**TASK TO CARRY OUT**
Please copy every record below exactly, but leave the pictures out.

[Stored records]
##############################

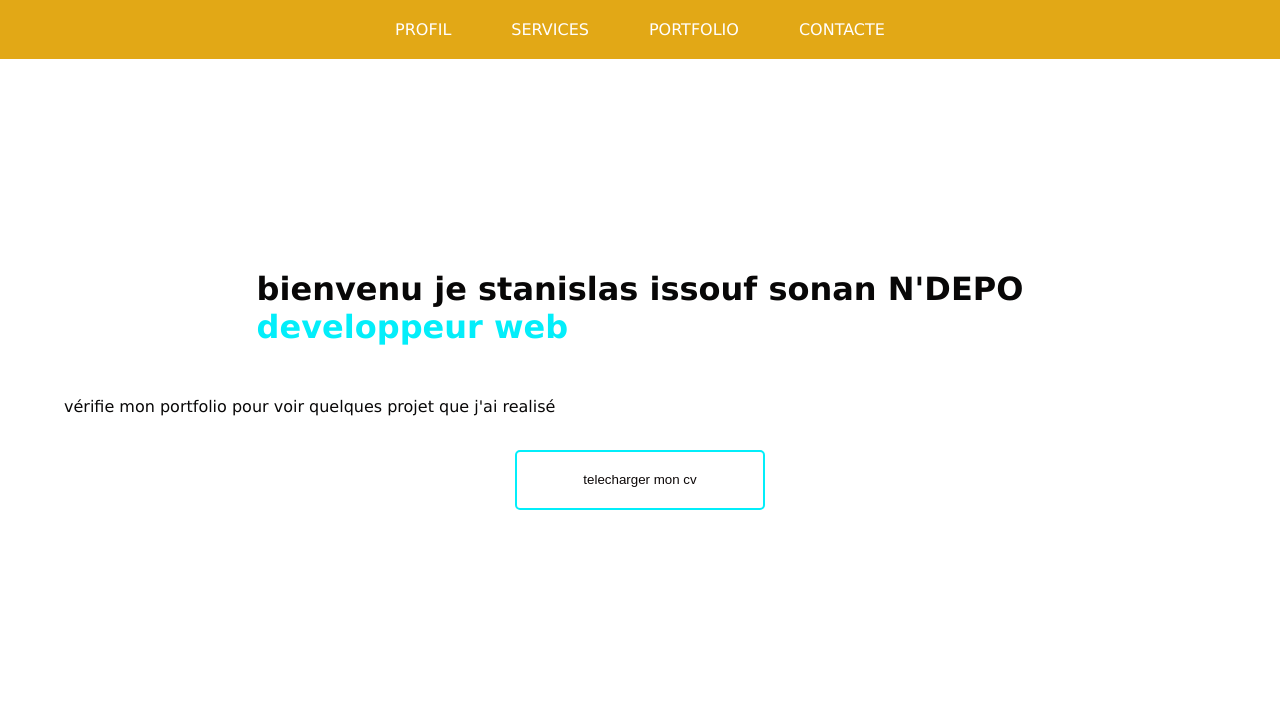
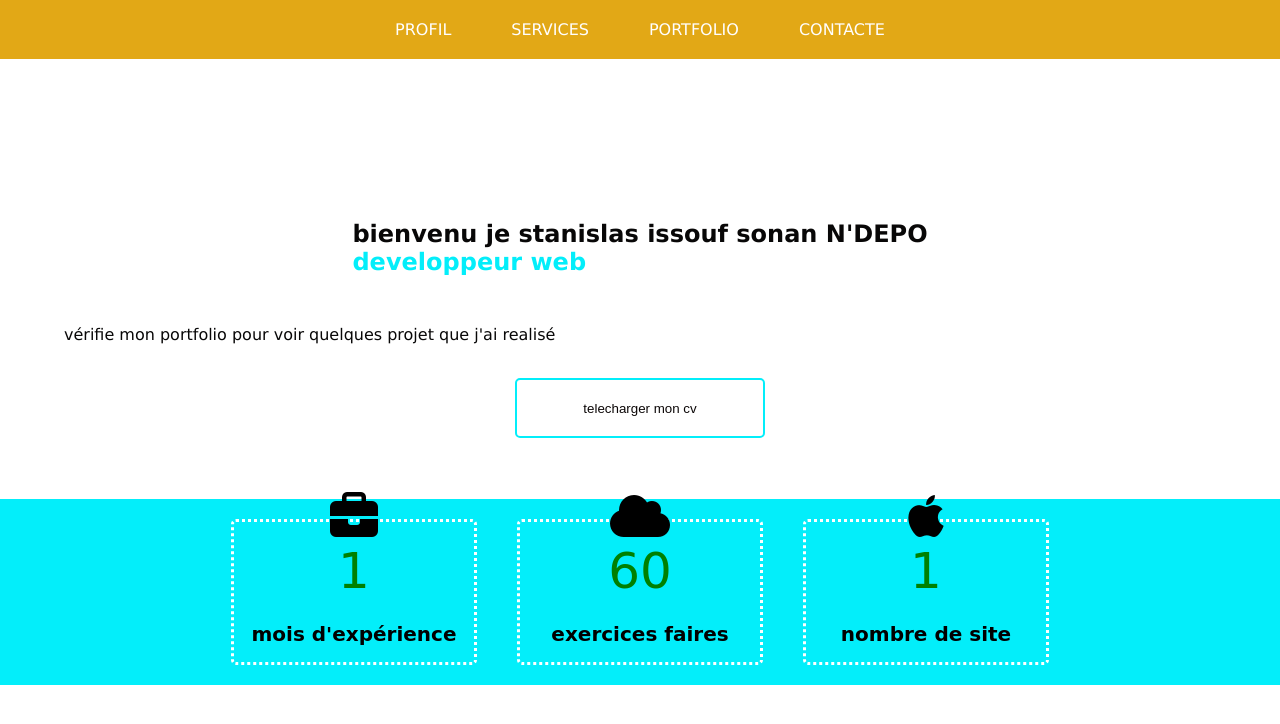
Before and after one commit to stanstan006/portfolio, a plain HTML site: page index.html in a window 1280 px wide. Drawn offline with Linux system fonts and the light colour scheme.

Commit message:
ajout de new elements

```diff
--- a/index.html
+++ b/index.html
@@ -4,8 +4,10 @@
     <title>mon projet</title>
     <link rel="stylesheet" href="style.css">
     <meta name="viewport" content="width=device-width, initial-scale=1">
+    <link rel="stylesheet" href="https://cdnjs.cloudflare.com/ajax/libs/font-awesome/6.6.0/css/all.min.css" integrity="sha512-Kc323vGBEqzTmouAECnVceyQqyqdsSiqLQISBL29aUW4U/M7pSPA/gEUZQqv1cwx4OnYxTxve5UMg5GT6L4JJg==" crossorigin="anonymous" referrerpolicy="no-referrer" />
 </head>
 <body>
+  <section>
     <nav>
       <label for="menu-mobile" class="menu-mobile">MENU</label>
       <input type="checkbox" id="menu-mobile" role="button">
@@ -36,6 +38,8 @@
         </li>
       </ul>
     </nav>
+  </section>
+  <section class="section2">
     <div class="text">
       <h1>
         bienvenu je stanislas issouf sonan N'DEPO<br>
@@ -46,6 +50,24 @@
       </p>
       <button>telecharger mon cv</button>
     </div>
+  </section>
+  <section class="section3">
+    <div class="container">
+      <i class="fas fa-briefcase fa-3x"></i>
+      <div class="counter" data-ceil="1"></div>
+      <h2>mois d'expérience</h2>
+  </div>
+  <div class="container">
+      <i class="fas fa-cloud fa-3x"></i>
+      <div class="counter" data-ceil="60"></div>
+      <h2>exercices faires</h2>
+  </div>
+  <div class="container">
+      <i class="fab fa-apple fa-3x"></i>
+      <div class="counter" data-ceil="1"></div>
+      <h2>nombre de site</h2>
+  </div>
+  </section>
   <script src="javaScript.js">js</script>
 </body>
 </html>
--- a/javaScript.js
+++ b/javaScript.js
@@ -1,9 +1,24 @@
-function rest(){
-let inputconte = document.getElementById("form-control").value
-let set =inputconte
-if(set){
-    localStorage.setItem("sud",set)
-    window.location.href=""
-    alert("merci a vous")
-}
-}
+const counterEl = document.querySelectorAll('.counter');
+
+
+counterEl.forEach((counterEl) => {
+    counterEl.innerText= "0";
+
+    incrementCounter()
+
+    function incrementCounter() {
+        let current = +counterEl.innerText
+        const dataceil= counterEl.getAttribute("data-ceil")
+        const incremEl = dataceil / 15
+        current = Math.ceil(current + incremEl);
+        counterEl.innerText = current
+
+        if (current < dataceil) {
+            setTimeout(incrementCounter, 100)
+        }  else {
+            counterEl.innerText = dataceil
+        }
+
+    }
+
+})
--- a/style.css
+++ b/style.css
@@ -114,6 +114,11 @@ nav input[type=checkbox]:checked~ ul {
         display:block;
         position: static;
     }
+    .section3{
+        font-size: 14px;
+        flex-direction: column;
+        background-color: lightblue;
+    }
 }
 .text{
     display: flex;
@@ -184,3 +189,52 @@ nav input[type=checkbox]:checked~ ul {
 .btn-suivant:hover{
     background-color: #fff;
 }
+i{
+    position: absolute;
+    top: -30px;
+    left: 50%;
+    transform: translateX(-50%);
+}
+
+.counter{
+    font-size: 50px;
+    left: 50%;
+    transform: translateX(-50%);
+    position: absolute;
+    color: green;
+}
+
+.container{
+    margin: 20px;
+    min-width: 200px;
+    height: 100px;
+    border: dotted white;
+    position: relative;
+    padding: 20px;
+    border-radius: 5px;
+}
+
+h1{
+    margin-top: -100px;
+}
+
+h2{
+    position: absolute;
+    left: 50%;
+    transform: translateX(-50%);
+    bottom: -1px;
+    font-size: 20px;
+    white-space: nowrap;
+}
+
+.section3{
+    margin: 0;
+    display: flex;
+    justify-content: center;
+    align-items: center;
+    text-align: center;
+    font-family: cursive;
+    background-color: #03eefa;
+    position: relative;
+    bottom: 200px;
+}
```
Lines whose indentation alone changed are shown as unchanged.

##############################

**FINISHED EXERCISE**
Before and after one commit to stanstan006/portfolio, a plain HTML site: page index.html in a window 1280 px wide. Drawn offline with Linux system fonts and the light colour scheme.

Commit message:
ajout de new elements

```diff
--- a/index.html
+++ b/index.html
@@ -4,8 +4,10 @@
     <title>mon projet</title>
     <link rel="stylesheet" href="style.css">
     <meta name="viewport" content="width=device-width, initial-scale=1">
+    <link rel="stylesheet" href="https://cdnjs.cloudflare.com/ajax/libs/font-awesome/6.6.0/css/all.min.css" integrity="sha512-Kc323vGBEqzTmouAECnVceyQqyqdsSiqLQISBL29aUW4U/M7pSPA/gEUZQqv1cwx4OnYxTxve5UMg5GT6L4JJg==" crossorigin="anonymous" referrerpolicy="no-referrer" />
 </head>
 <body>
+  <section>
     <nav>
       <label for="menu-mobile" class="menu-mobile">MENU</label>
       <input type="checkbox" id="menu-mobile" role="button">
@@ -36,6 +38,8 @@
         </li>
       </ul>
     </nav>
+  </section>
+  <section class="section2">
     <div class="text">
       <h1>
         bienvenu je stanislas issouf sonan N'DEPO<br>
@@ -46,6 +50,24 @@
       </p>
       <button>telecharger mon cv</button>
     </div>
+  </section>
+  <section class="section3">
+    <div class="container">
+      <i class="fas fa-briefcase fa-3x"></i>
+      <div class="counter" data-ceil="1"></div>
+      <h2>mois d'expérience</h2>
+  </div>
+  <div class="container">
+      <i class="fas fa-cloud fa-3x"></i>
+      <div class="counter" data-ceil="60"></div>
+      <h2>exercices faires</h2>
+  </div>
+  <div class="container">
+      <i class="fab fa-apple fa-3x"></i>
+      <div class="counter" data-ceil="1"></div>
+      <h2>nombre de site</h2>
+  </div>
+  </section>
   <script src="javaScript.js">js</script>
 </body>
 </html>
--- a/javaScript.js
+++ b/javaScript.js
@@ -1,9 +1,24 @@
-function rest(){
-let inputconte = document.getElementById("form-control").value
-let set =inputconte
-if(set){
-    localStorage.setItem("sud",set)
-    window.location.href=""
-    alert("merci a vous")
-}
-}
+const counterEl = document.querySelectorAll('.counter');
+
+
+counterEl.forEach((counterEl) => {
+    counterEl.innerText= "0";
+
+    incrementCounter()
+
+    function incrementCounter() {
+        let current = +counterEl.innerText
+        const dataceil= counterEl.getAttribute("data-ceil")
+        const incremEl = dataceil / 15
+        current = Math.ceil(current + incremEl);
+        counterEl.innerText = current
+
+        if (current < dataceil) {
+            setTimeout(incrementCounter, 100)
+        }  else {
+            counterEl.innerText = dataceil
+        }
+
+    }
+
+})
--- a/style.css
+++ b/style.css
@@ -114,6 +114,11 @@ nav input[type=checkbox]:checked~ ul {
         display:block;
         position: static;
     }
+    .section3{
+        font-size: 14px;
+        flex-direction: column;
+        background-color: lightblue;
+    }
 }
 .text{
     display: flex;
@@ -184,3 +189,52 @@ nav input[type=checkbox]:checked~ ul {
 .btn-suivant:hover{
     background-color: #fff;
 }
+i{
+    position: absolute;
+    top: -30px;
+    left: 50%;
+    transform: translateX(-50%);
+}
+
+.counter{
+    font-size: 50px;
+    left: 50%;
+    transform: translateX(-50%);
+    position: absolute;
+    color: green;
+}
+
+.container{
+    margin: 20px;
+    min-width: 200px;
+    height: 100px;
+    border: dotted white;
+    position: relative;
+    padding: 20px;
+    border-radius: 5px;
+}
+
+h1{
+    margin-top: -100px;
+}
+
+h2{
+    position: absolute;
+    left: 50%;
+    transform: translateX(-50%);
+    bottom: -1px;
+    font-size: 20px;
+    white-space: nowrap;
+}
+
+.section3{
+    margin: 0;
+    display: flex;
+    justify-content: center;
+    align-items: center;
+    text-align: center;
+    font-family: cursive;
+    background-color: #03eefa;
+    position: relative;
+    bottom: 200px;
+}
```
Lines whose indentation alone changed are shown as unchanged.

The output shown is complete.